Problem requirements: Return, from the material below, each line in which "React" occurs.

++++++++++

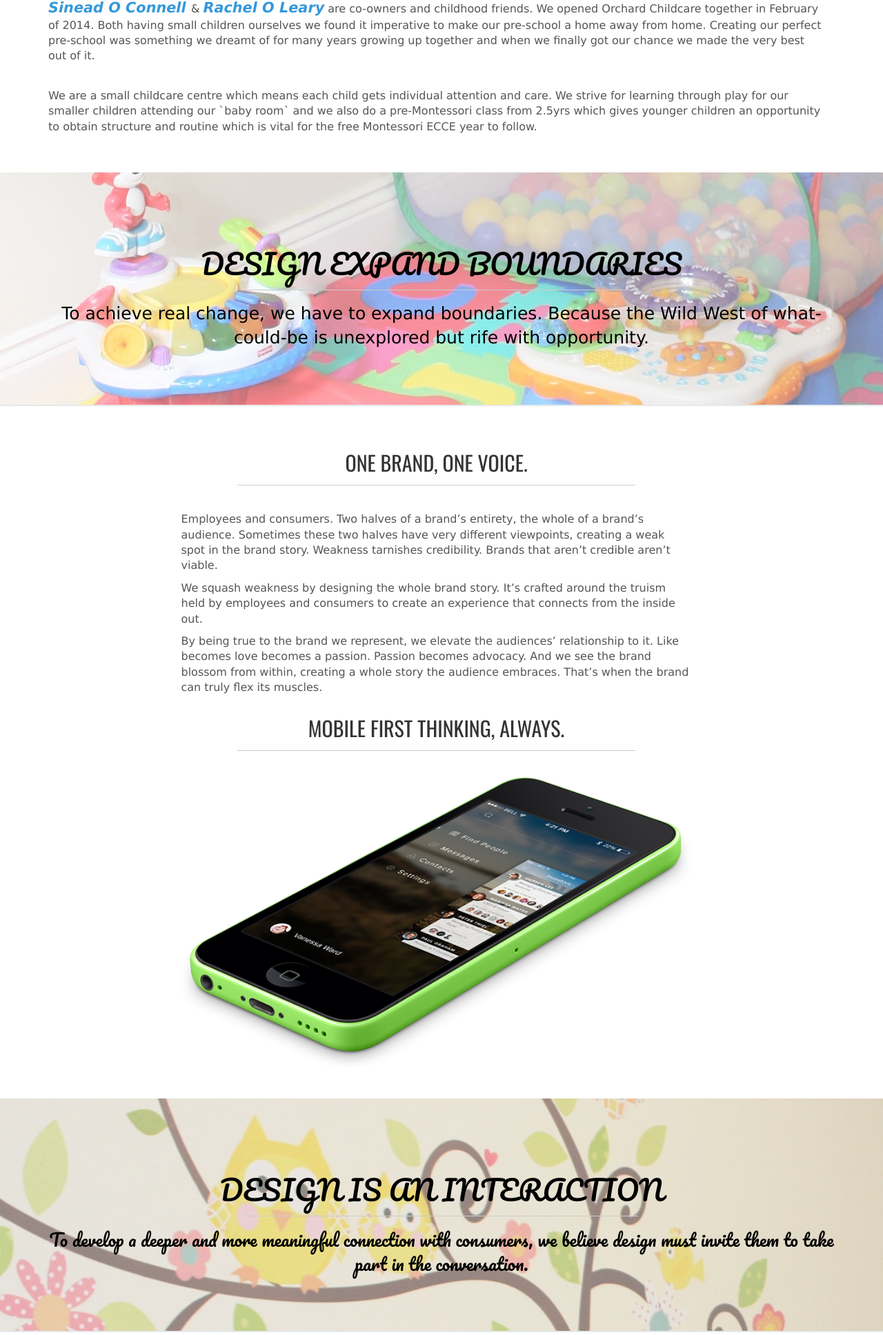
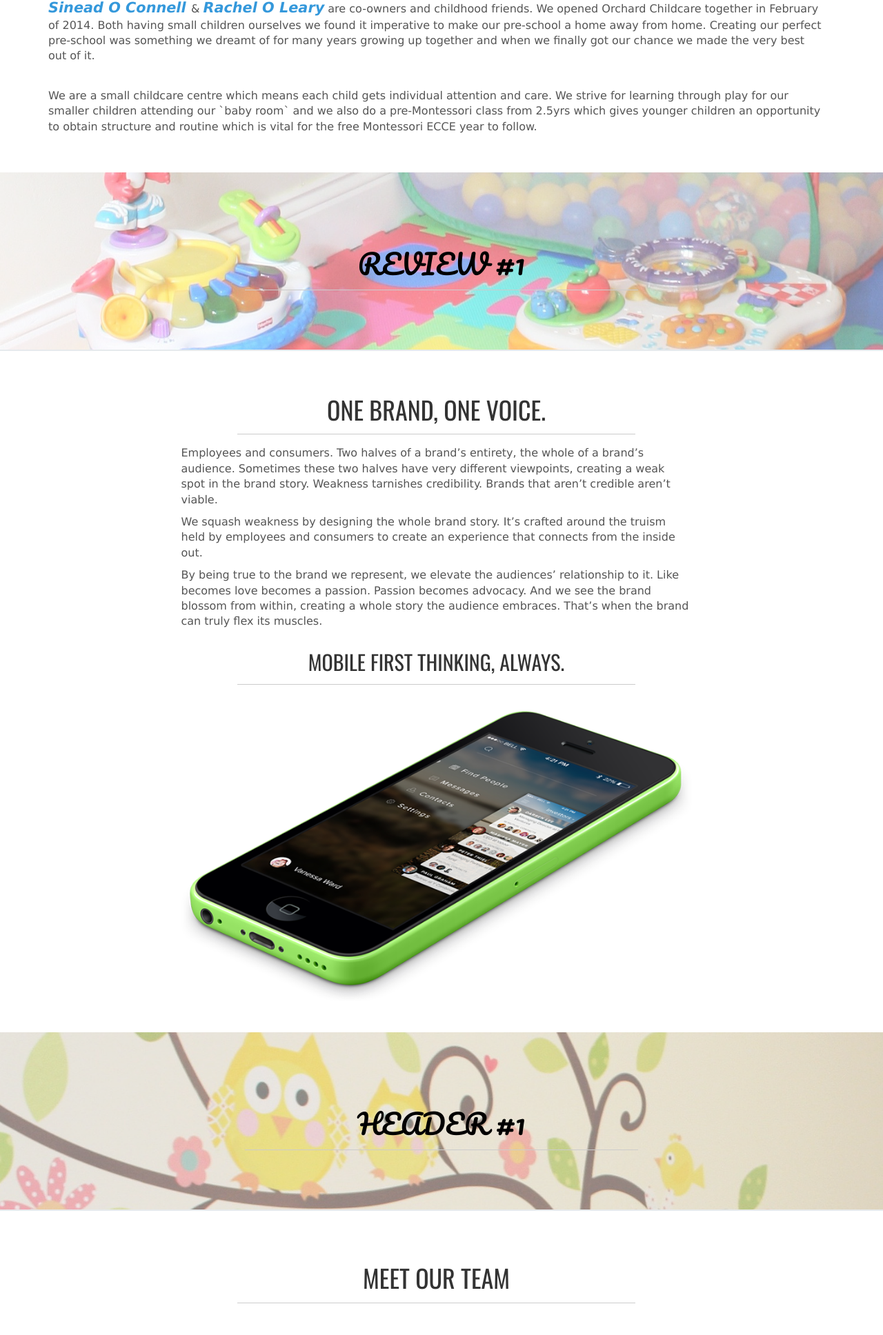
Before and after one commit to NomadicWeb/orchardchildcare.ie, a WordPress theme: template orchard_theme/index.php in a window 1280 px wide. Shown: the part 848-2784 px from the top of the page at 69% size. Run offline with PHP 8.4 and a stand-in for WordPress, Linux system fonts and the light colour scheme; the site name, menu and one post (Sample post) are stand-ins, and other content is empty.

Commit message:
add holders for review + headers

```diff
--- a/orchard_theme/index.php
+++ b/orchard_theme/index.php
@@ -67,9 +67,8 @@
         <!-- ==== SECTION DIVIDER1 -->
         <section class="section-divider textdivider divider1">
             <div class="container">
-                <h1 class="fancy-text">DESIGN EXPAND BOUNDARIES</h1>
+                <h1 class="fancy-text">REVIEW #1</h1>
                 <hr>
-                <p>To achieve real change, we have to expand boundaries. Because the Wild West of what-could-be is unexplored but rife with opportunity.</p>
             </div><!-- container -->
         </section><!-- section -->
 
@@ -79,9 +78,8 @@
             <br>
             <br>
             <div class="row">
-                <h2 class="centered">ONE BRAND, ONE VOICE.</h2>
+                <h1 class="centered">ONE BRAND, ONE VOICE.</h1>
                 <hr>
-                <br>
                 <div class="col-lg-offset-2 col-lg-8">
                     <p>Employees and consumers. Two halves of a brand’s entirety, the whole of a brand’s audience. Sometimes these two halves have very different viewpoints, creating a weak spot in the brand story. Weakness tarnishes credibility. Brands that aren’t credible aren’t viable.
                     </p>
@@ -104,9 +102,8 @@
         <!-- ==== SECTION DIVIDER2 -->
         <section class="section-divider textdivider divider2">
             <div class="container fancy-text">
-                <h1 class="fancy-text">DESIGN IS AN INTERACTION</h1>
+                <h1 class="fancy-text">HEADER #1</h1>
                 <hr>
-                <p>To develop a deeper and more meaningful connection with consumers, we believe design must invite them to take part in the conversation.</p>
             </div><!-- container -->
         </section><!-- section -->
 
@@ -162,7 +159,7 @@
         <!-- ==== SECTION DIVIDER3 -->
         <section class="section-divider textdivider divider3">
             <div class="container">
-                <h1 class="fancy-text">DESIGN SOLVE PROBLEMS</h1>
+                <h1 class="fancy-text">REVIEW #2</h1>
                 <hr>
                 <p>From the purely practical to the richly philosophical, design is the solution to a host of challenges.</p>
             </div><!-- container -->
@@ -293,7 +290,7 @@
         <!-- ==== SECTION DIVIDER4 ==== -->
         <section class="section-divider textdivider divider4">
             <div class="container">
-                <h1 class="fancy-text">DESIGN CREATES EMOTIONAL CONNECTION</h1>
+                <h1 class="fancy-text">HEADER #2</h1>
                 <hr>
                 <p>There’s more to design than meets the eye. It’s when it meets the heart that design creates a meaningful, lasting connection with the audience.</p>
             </div><!-- container -->
@@ -351,7 +348,7 @@
         <!-- ==== SECTION DIVIDER6 ==== -->
         <section class="section-divider textdivider divider6">
             <div class="container">
-                <h1 class="fancy-text">CRAFTED IN NEW YORK, USA.</h1>
+                <h1 class="fancy-text">Created in Cork, Ireland</h1>
                 <hr>
                 <p>Some Address 987,</p>
                 <p>+34 9884 4893</p>
```
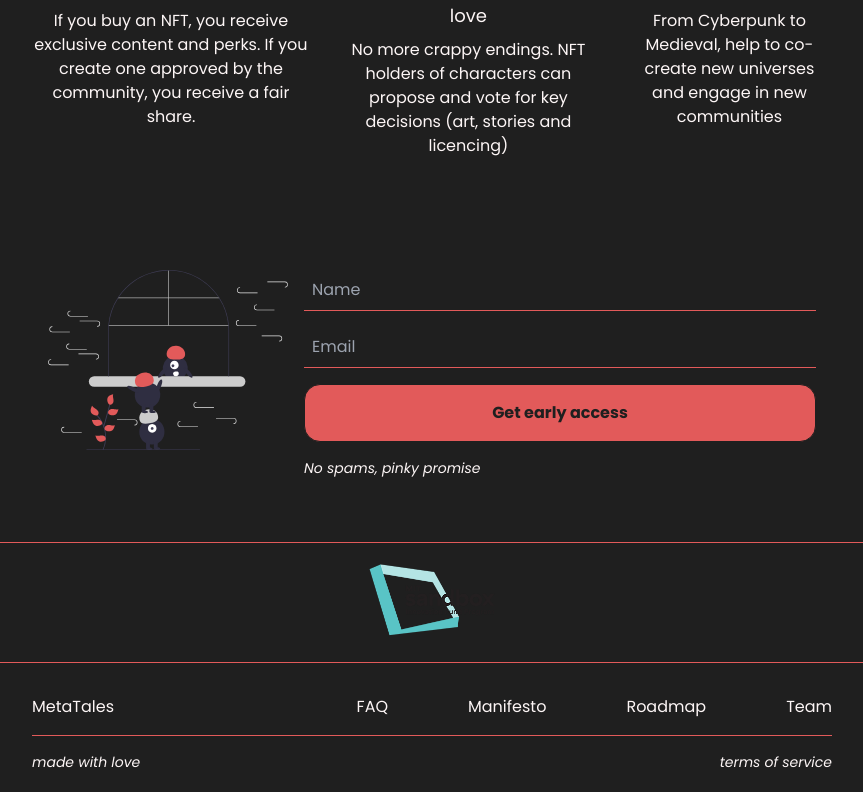
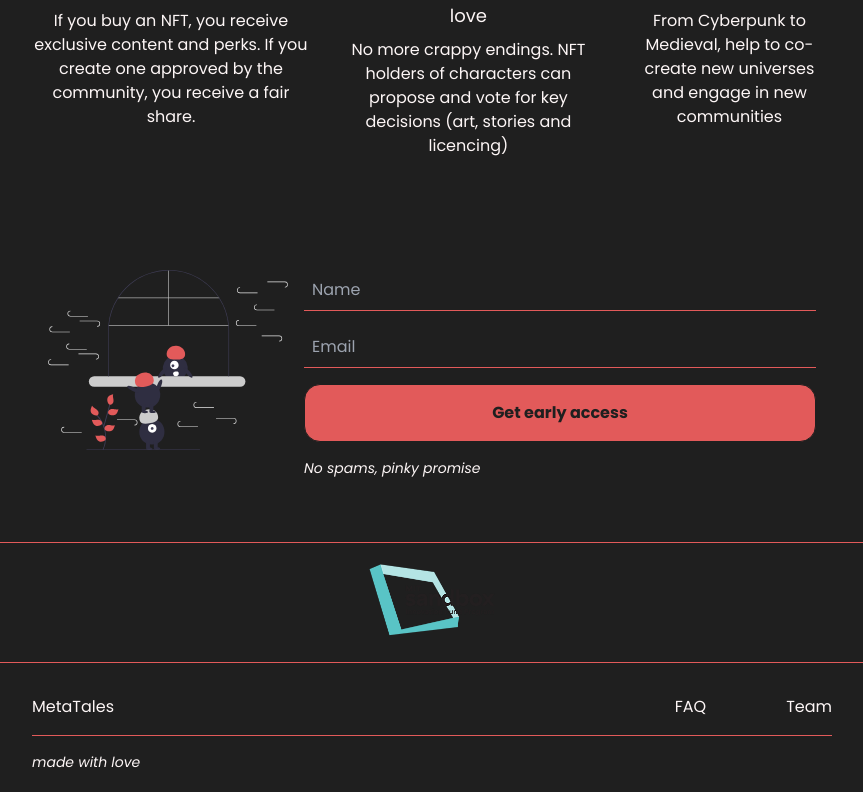
Before and after one commit to MModenaDev/MetaTalesLandingPage, a Next.js app: page / in a window 1280 px wide. Shown: the part 2005-2797 px from the top of the page, without its empty margins (208-1071 px from the left). Built offline with nearby package versions, Linux system fonts and the light colour scheme.

Commit message:
fix(): removed unbuilt links

```diff
--- a/components/Footer.tsx
+++ b/components/Footer.tsx
@@ -11,14 +11,14 @@ const Footer: React.FC<FooterProps> = () => {
 				<Link href="/faq"><a>MetaTales</a></Link>
 				<nav className="flex gap-4 md:gap-20">
 					<Link href="/faq"><a className="hover:text-MTred transition-colors">FAQ</a></Link>
-					<Link href="/manifesto"><a className="hover:text-MTred transition-colors">Manifesto</a></Link>
-					<Link href="/roadmap"><a className="hover:text-MTred transition-colors">Roadmap</a></Link>
+					{/* <Link href="/manifesto"><a className="hover:text-MTred transition-colors">Manifesto</a></Link> */}
+					{/* <Link href="/roadmap"><a className="hover:text-MTred transition-colors">Roadmap</a></Link> */}
 					<Link href="/Team"><a className="hover:text-MTred transition-colors">Team</a></Link>
 				</nav>
 			</div>
-			<div className="flex justify-between mt-4">
+			<div className="flex mt-4">
 				<p className="text-sm italic">made with love</p>
-				<p className="text-sm italic">terms of service</p>
+				{/* <p className="text-sm italic">terms of service</p> */}
 			</div>
 		</footer>
 	)
--- a/components/Menu.tsx
+++ b/components/Menu.tsx
@@ -19,8 +19,8 @@ const Menu: React.FC<MenuProps> = () => {
 	return (
 		<nav className="flex gap-3 md:gap-8 items-center">
 			<Link href="/faq"><a className={generateClass("/faq")}>FAQ</a></Link>
-			<Link href="/manifesto"><a className={generateClass("/manifesto")}>Manifesto</a></Link>
-			<Link href="/roadmap"><a className={generateClass("/roadmap")}>Roadmap</a></Link>
+			{/* <Link href="/manifesto"><a className={generateClass("/manifesto")}>Manifesto</a></Link> */}
+			{/* <Link href="/roadmap"><a className={generateClass("/roadmap")}>Roadmap</a></Link> */}
 			<Link href="/team"><a className={generateClass("/team")}>Team</a></Link>
 		</nav>
 	);
```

++++++++++

Response to the task:
@@ -11,14 +11,14 @@ const Footer: React.FC<FooterProps> = () => {
@@ -19,8 +19,8 @@ const Menu: React.FC<MenuProps> = () => {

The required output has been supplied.